Bringing this back to the setting of healthcare: Healthcare technology per se, despite its enormous popular appeal, isn’t a justifiable national goal. (Please, stop talking about moonshots!) Healthcare’s Just Cause is national health and well-being, not sexy tech.
I’d like to suggest a conceptual equation for health tech: B = A x E x S. Benefit = Affordability x Efficacy x Safety.
- Benefit: Longer life and/or higher quality of life.
- Affordability: This part of the equation is partly about access (using the lowest-income members of society as the standard). And it’s partly about opportunity costs, since every dollar spent on a new technology means a dollar not available for other healthcare services (including services from low-tech, high value providers like social workers and clinical pharmacists).
- Efficacy: Most technologies don’t live up to their hype (remember Segways?

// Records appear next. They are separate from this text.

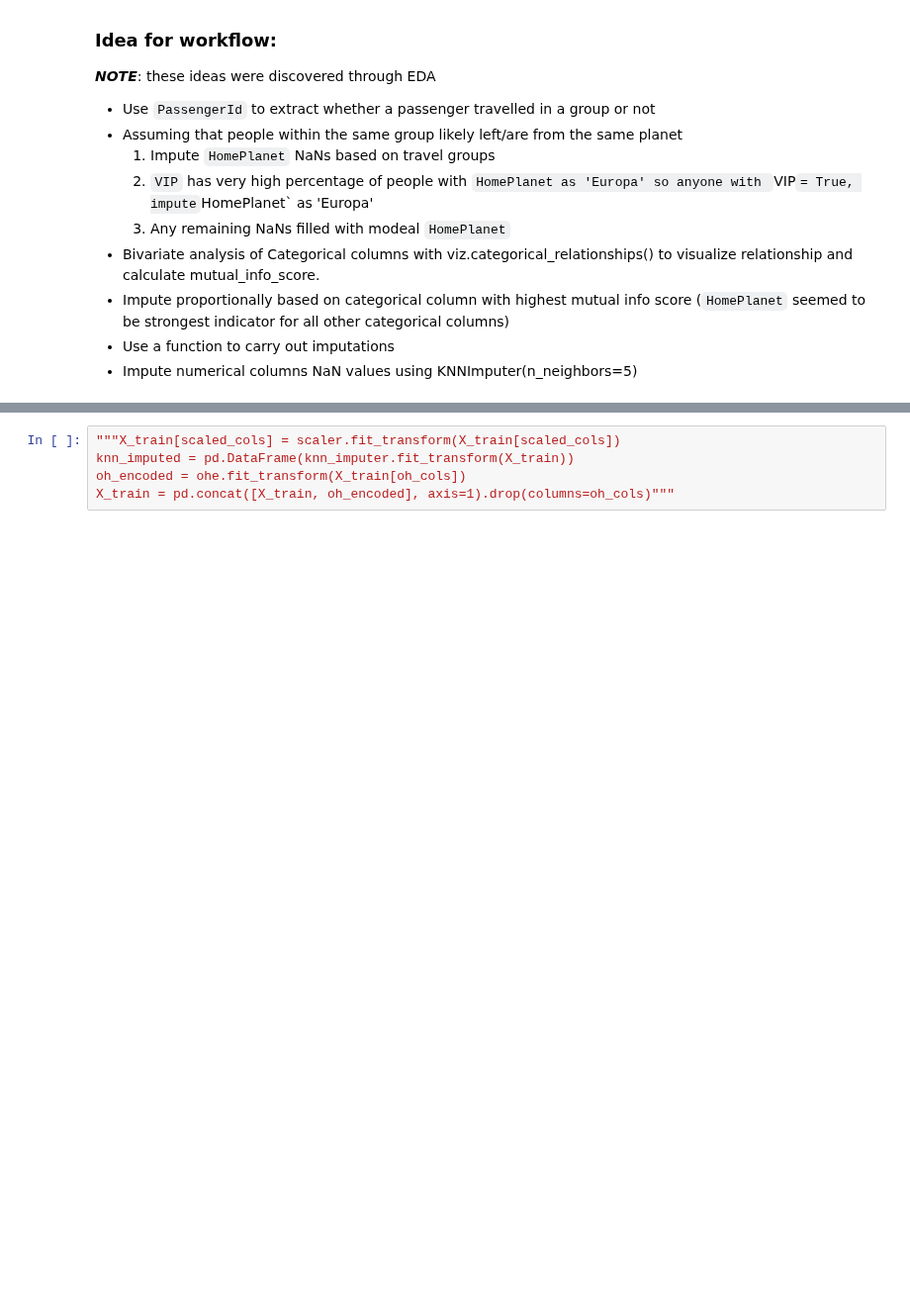
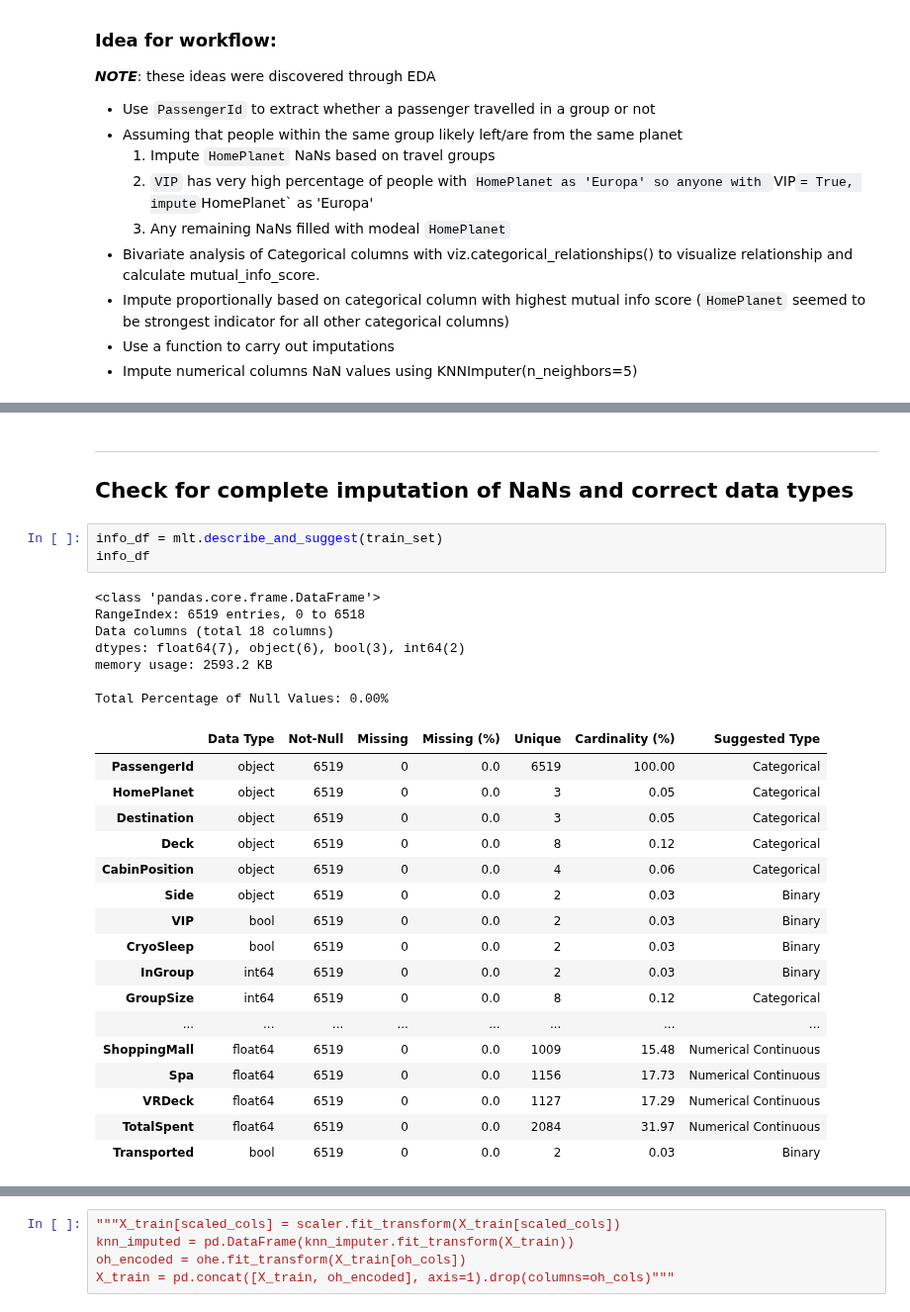
Before and after one commit to mailliwJ/spaceTitanic, a Jupyter notebook: notebooks/episode_I.ipynb, the cells around one changed output, grey strips where cells are left out. Shown at 99% size. Cells and saved outputs as stored; diff of their text form; blank space fills up the shorter version.

```diff
--- a/notebooks/episode_I.ipynb
+++ b/notebooks/episode_I.ipynb
@@ -324,2 +319,33 @@ Total Percentage of Null Values: 0.00%
+# %% [markdown]
+---
+## Check for complete imputation of NaNs and correct data types
+# %%
+info_df = mlt.describe_and_suggest(train_set)
+info_df
+# %% [output]
+<class 'pandas.core.frame.DataFrame'>
+RangeIndex: 6519 entries, 0 to 6518
+Data columns (total 18 columns)
+dtypes: float64(7), object(6), bool(3), int64(2)
+memory usage: 2593.2 KB
+
+Total Percentage of Null Values: 0.00%
+|  | Data Type | Not-Null | Missing | Missing (%) | Unique | Cardinality (%) | Suggested Type |
+| PassengerId | object | 6519 | 0 | 0.0 | 6519 | 100.00 | Categorical |
+| HomePlanet | object | 6519 | 0 | 0.0 | 3 | 0.05 | Categorical |
+| Destination | object | 6519 | 0 | 0.0 | 3 | 0.05 | Categorical |
+| Deck | object | 6519 | 0 | 0.0 | 8 | 0.12 | Categorical |
+| CabinPosition | object | 6519 | 0 | 0.0 | 4 | 0.06 | Categorical |
+| Side | object | 6519 | 0 | 0.0 | 2 | 0.03 | Binary |
+| VIP | bool | 6519 | 0 | 0.0 | 2 | 0.03 | Binary |
+| CryoSleep | bool | 6519 | 0 | 0.0 | 2 | 0.03 | Binary |
+| InGroup | int64 | 6519 | 0 | 0.0 | 2 | 0.03 | Binary |
+| GroupSize | int64 | 6519 | 0 | 0.0 | 8 | 0.12 | Categorical |
+| ... | ... | ... | ... | ... | ... | ... | ... |
+| ShoppingMall | float64 | 6519 | 0 | 0.0 | 1009 | 15.48 | Numerical Continuous |
+| Spa | float64 | 6519 | 0 | 0.0 | 1156 | 17.73 | Numerical Continuous |
+| VRDeck | float64 | 6519 | 0 | 0.0 | 1127 | 17.29 | Numerical Continuous |
+| TotalSpent | float64 | 6519 | 0 | 0.0 | 2084 | 31.97 | Numerical Continuous |
+| Transported | bool | 6519 | 0 | 0.0 | 2 | 0.03 | Binary |
 # %% [markdown]
 ---
```
Also changed, not shown: parts of 25 cells of this notebook, 3 other files.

Or supersonic passenger jets? How about oral hormone replacement therapy for postmenopausal women?). Which is all the more reason to withhold spending a fortune until there’s a good decade or so of data to prove the overall benefits. And why I’m disappointed at CMS’s decision to cover 80% of the cost of the latest Alzheimer’s therapy.
- Safety: The risks and side effects of technologies sometimes take years to discover and quantify. Despite FDA’s well-earned reputation for caution, dangerous technologies can slip through even the regulatory safety screening net. Such as Depuy’s metal-on-metal hip joints, or Merck’s Vioxx analgesic. Which is why we need transparent registries and safety monitoring systems with real accountability, and why we can’t afford to leave these steps in the hands of the companies who sell the products. The Wall St Journal reported on a fascinating study recently, where the speed of initiating medical device recalls following safety concerns was found to be inversely related to the size of the CEO’s ownership stake in the company. In the case of new category technologies such as AI, the safety issues are much more complex, and merit larger and longer discussion. What we definitely don’t need is for the safety rules on new-category tech to be driven mainly by industry. Which is why I worry about the National Academy of Medicine’s recently announced committee to design an AI code of conduct, and for which most of the members represent either a tech company or a large health system that wants to be a tech company.
Bottom line: healthcare technology has lots of potential to improve human well-being. But to actually achieve net benefit, it has to be appropriately harnessed and regulated. Otherwise we end up cancelling out the benefits through introduction of new risks and diversion of resources, while enriching the few at the expense of the many.
Here are a few relevant resources if this topic interested you and you’d like to explore this topic further: